Work to complete — Output every entry verbatim.

——————

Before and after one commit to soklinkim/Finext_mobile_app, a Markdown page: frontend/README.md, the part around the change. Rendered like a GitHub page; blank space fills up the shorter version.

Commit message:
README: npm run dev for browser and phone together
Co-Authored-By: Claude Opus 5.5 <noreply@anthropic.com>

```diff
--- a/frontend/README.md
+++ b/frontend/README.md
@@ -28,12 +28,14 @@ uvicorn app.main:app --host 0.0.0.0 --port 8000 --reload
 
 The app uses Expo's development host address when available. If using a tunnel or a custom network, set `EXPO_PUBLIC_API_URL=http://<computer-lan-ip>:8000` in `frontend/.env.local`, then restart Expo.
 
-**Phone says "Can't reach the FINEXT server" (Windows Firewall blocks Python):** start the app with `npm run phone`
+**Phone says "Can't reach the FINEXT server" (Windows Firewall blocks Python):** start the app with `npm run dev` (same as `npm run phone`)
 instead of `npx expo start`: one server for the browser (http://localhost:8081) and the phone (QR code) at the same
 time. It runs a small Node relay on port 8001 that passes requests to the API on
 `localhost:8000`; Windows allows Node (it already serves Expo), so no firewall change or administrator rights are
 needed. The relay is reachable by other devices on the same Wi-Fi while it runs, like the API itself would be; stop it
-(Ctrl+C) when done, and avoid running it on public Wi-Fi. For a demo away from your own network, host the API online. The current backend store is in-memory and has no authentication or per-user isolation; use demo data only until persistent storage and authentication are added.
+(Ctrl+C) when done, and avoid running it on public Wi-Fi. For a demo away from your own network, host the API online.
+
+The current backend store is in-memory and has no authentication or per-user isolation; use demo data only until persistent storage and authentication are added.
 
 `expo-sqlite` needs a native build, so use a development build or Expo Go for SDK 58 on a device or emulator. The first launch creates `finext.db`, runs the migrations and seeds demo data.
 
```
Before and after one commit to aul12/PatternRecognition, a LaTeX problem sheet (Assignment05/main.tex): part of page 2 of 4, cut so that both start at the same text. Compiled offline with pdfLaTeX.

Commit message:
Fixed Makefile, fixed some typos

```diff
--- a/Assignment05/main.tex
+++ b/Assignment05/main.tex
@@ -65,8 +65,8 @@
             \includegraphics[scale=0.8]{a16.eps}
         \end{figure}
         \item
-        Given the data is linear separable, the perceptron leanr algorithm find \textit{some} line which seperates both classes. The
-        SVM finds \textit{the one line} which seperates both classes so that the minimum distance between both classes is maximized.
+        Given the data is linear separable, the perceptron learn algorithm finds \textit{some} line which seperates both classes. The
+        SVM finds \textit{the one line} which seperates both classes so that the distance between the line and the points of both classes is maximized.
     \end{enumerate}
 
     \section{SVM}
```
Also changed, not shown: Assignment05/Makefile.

——————

Answer to this task —
Before and after one commit to soklinkim/Finext_mobile_app, a Markdown page: frontend/README.md, the part around the change. Rendered like a GitHub page; blank space fills up the shorter version.

Commit message:
README: npm run dev for browser and phone together
Co-Authored-By: Claude Opus 5.5 <noreply@anthropic.com>

```diff
--- a/frontend/README.md
+++ b/frontend/README.md
@@ -28,12 +28,14 @@ uvicorn app.main:app --host 0.0.0.0 --port 8000 --reload
 
 The app uses Expo's development host address when available. If using a tunnel or a custom network, set `EXPO_PUBLIC_API_URL=http://<computer-lan-ip>:8000` in `frontend/.env.local`, then restart Expo.
 
-**Phone says "Can't reach the FINEXT server" (Windows Firewall blocks Python):** start the app with `npm run phone`
+**Phone says "Can't reach the FINEXT server" (Windows Firewall blocks Python):** start the app with `npm run dev` (same as `npm run phone`)
 instead of `npx expo start`: one server for the browser (http://localhost:8081) and the phone (QR code) at the same
 time. It runs a small Node relay on port 8001 that passes requests to the API on
 `localhost:8000`; Windows allows Node (it already serves Expo), so no firewall change or administrator rights are
 needed. The relay is reachable by other devices on the same Wi-Fi while it runs, like the API itself would be; stop it
-(Ctrl+C) when done, and avoid running it on public Wi-Fi. For a demo away from your own network, host the API online. The current backend store is in-memory and has no authentication or per-user isolation; use demo data only until persistent storage and authentication are added.
+(Ctrl+C) when done, and avoid running it on public Wi-Fi. For a demo away from your own network, host the API online.
+
+The current backend store is in-memory and has no authentication or per-user isolation; use demo data only until persistent storage and authentication are added.
 
 `expo-sqlite` needs a native build, so use a development build or Expo Go for SDK 58 on a device or emulator. The first launch creates `finext.db`, runs the migrations and seeds demo data.
 
```
Before and after one commit to aul12/PatternRecognition, a LaTeX problem sheet (Assignment05/main.tex): part of page 2 of 4, cut so that both start at the same text. Compiled offline with pdfLaTeX.

Commit message:
Fixed Makefile, fixed some typos

```diff
--- a/Assignment05/main.tex
+++ b/Assignment05/main.tex
@@ -65,8 +65,8 @@
             \includegraphics[scale=0.8]{a16.eps}
         \end{figure}
         \item
-        Given the data is linear separable, the perceptron leanr algorithm find \textit{some} line which seperates both classes. The
-        SVM finds \textit{the one line} which seperates both classes so that the minimum distance between both classes is maximized.
+        Given the data is linear separable, the perceptron learn algorithm finds \textit{some} line which seperates both classes. The
+        SVM finds \textit{the one line} which seperates both classes so that the distance between the line and the points of both classes is maximized.
     \end{enumerate}
 
     \section{SVM}
```
Also changed, not shown: Assignment05/Makefile.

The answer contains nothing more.